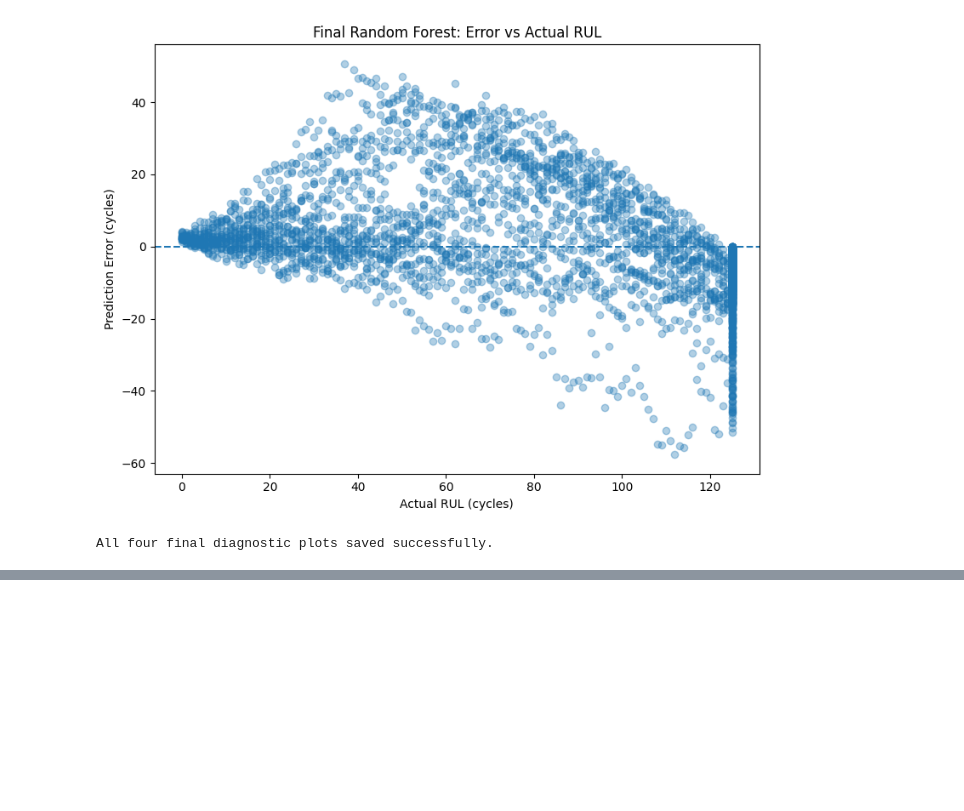
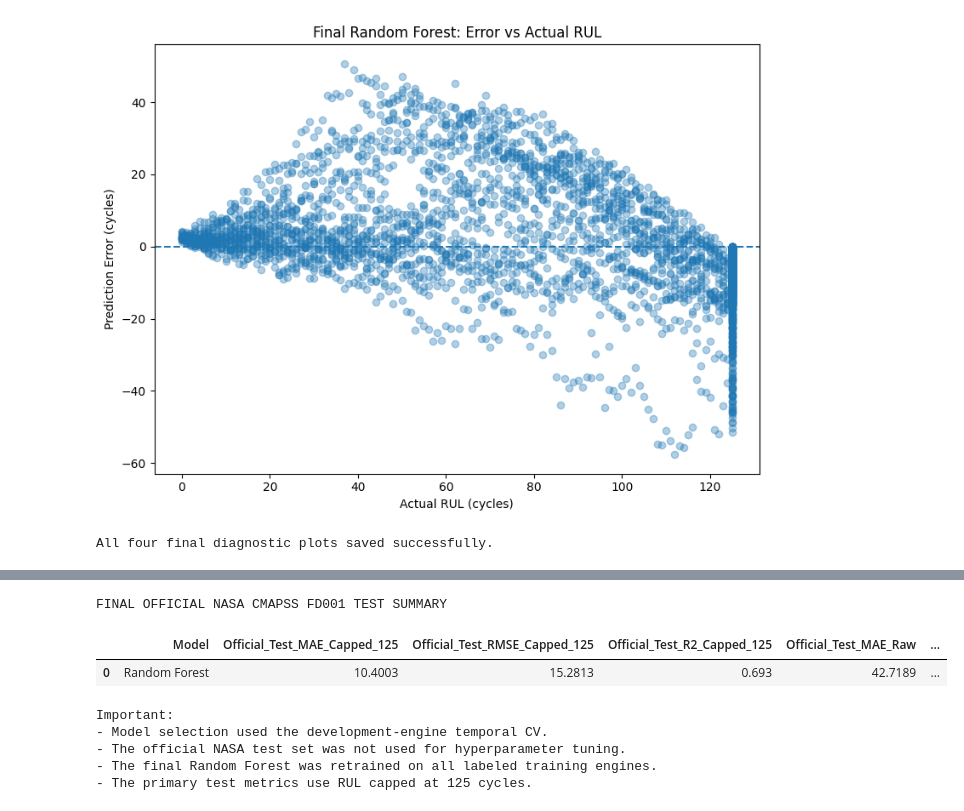
Before and after one commit to Susenther/Predictive_maintenance_RUL_prediction, a Jupyter notebook: notebooks/Predictive_Maintenance_RUL.ipynb, the cells around one changed output, grey strips where cells are left out. Cells and saved outputs as stored; diff of their text form; code cells hidden in the pictures; blank space fills up the shorter version.

```diff
--- a/notebooks/Predictive_Maintenance_RUL.ipynb
+++ b/notebooks/Predictive_Maintenance_RUL.ipynb
@@ -3434,0 +3630,32 @@ All four final diagnostic plots saved successfully.
+# %%
+# ============================================================
+# OFFICIAL TEST RESULTS SUMMARY
+# ============================================================
+
+official_test_summary = pd.DataFrame({
+    "Model": ["Random Forest"],
+    "Official_Test_MAE_Capped_125": [official_test_mae],
+    "Official_Test_RMSE_Capped_125": [official_test_rmse],
+    "Official_Test_R2_Capped_125": [official_test_r2],
+    "Official_Test_MAE_Raw": [official_test_raw_mae],
+    "Official_Test_RMSE_Raw": [official_test_raw_rmse],
+    "Official_Test_R2_Raw": [official_test_raw_r2]
+})
+
+print("FINAL OFFICIAL NASA CMAPSS FD001 TEST SUMMARY")
+display(official_test_summary.round(4))
+
+print("\nImportant:")
+print("- Model selection used the development-engine temporal CV.")
+print("- The official NASA test set was not used for hyperparameter tuning.")
+print("- The final Random Forest was retrained on all labeled training engines.")
+print("- The primary test metrics use RUL capped at 125 cycles.")
+# %% [output]
+FINAL OFFICIAL NASA CMAPSS FD001 TEST SUMMARY
+|  | Model | Official_Test_MAE_Capped_125 | Official_Test_RMSE_Capped_125 | Official_Test_R2_Capped_125 | Official_Test_MAE_Raw | ... |
+| 0 | Random Forest | 10.4003 | 15.2813 | 0.693 | 42.7189 | ... |
+Important:
+- Model selection used the development-engine temporal CV.
+- The official NASA test set was not used for hyperparameter tuning.
+- The final Random Forest was retrained on all labeled training engines.
+- The primary test metrics use RUL capped at 125 cycles.
```
Also changed, not shown: parts of 5 cells of this notebook.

§ EXERCISE DIRECTIONS: Restate the listing word for word, pictures excluded.

§ EXERCISE RESULT:
Before and after one commit to Susenther/Predictive_maintenance_RUL_prediction, a Jupyter notebook: notebooks/Predictive_Maintenance_RUL.ipynb, the cells around one changed output, grey strips where cells are left out. Cells and saved outputs as stored; diff of their text form; code cells hidden in the pictures; blank space fills up the shorter version.

```diff
--- a/notebooks/Predictive_Maintenance_RUL.ipynb
+++ b/notebooks/Predictive_Maintenance_RUL.ipynb
@@ -3434,0 +3630,32 @@ All four final diagnostic plots saved successfully.
+# %%
+# ============================================================
+# OFFICIAL TEST RESULTS SUMMARY
+# ============================================================
+
+official_test_summary = pd.DataFrame({
+    "Model": ["Random Forest"],
+    "Official_Test_MAE_Capped_125": [official_test_mae],
+    "Official_Test_RMSE_Capped_125": [official_test_rmse],
+    "Official_Test_R2_Capped_125": [official_test_r2],
+    "Official_Test_MAE_Raw": [official_test_raw_mae],
+    "Official_Test_RMSE_Raw": [official_test_raw_rmse],
+    "Official_Test_R2_Raw": [official_test_raw_r2]
+})
+
+print("FINAL OFFICIAL NASA CMAPSS FD001 TEST SUMMARY")
+display(official_test_summary.round(4))
+
+print("\nImportant:")
+print("- Model selection used the development-engine temporal CV.")
+print("- The official NASA test set was not used for hyperparameter tuning.")
+print("- The final Random Forest was retrained on all labeled training engines.")
+print("- The primary test metrics use RUL capped at 125 cycles.")
+# %% [output]
+FINAL OFFICIAL NASA CMAPSS FD001 TEST SUMMARY
+|  | Model | Official_Test_MAE_Capped_125 | Official_Test_RMSE_Capped_125 | Official_Test_R2_Capped_125 | Official_Test_MAE_Raw | ... |
+| 0 | Random Forest | 10.4003 | 15.2813 | 0.693 | 42.7189 | ... |
+Important:
+- Model selection used the development-engine temporal CV.
+- The official NASA test set was not used for hyperparameter tuning.
+- The final Random Forest was retrained on all labeled training engines.
+- The primary test metrics use RUL capped at 125 cycles.
```
Also changed, not shown: parts of 5 cells of this notebook.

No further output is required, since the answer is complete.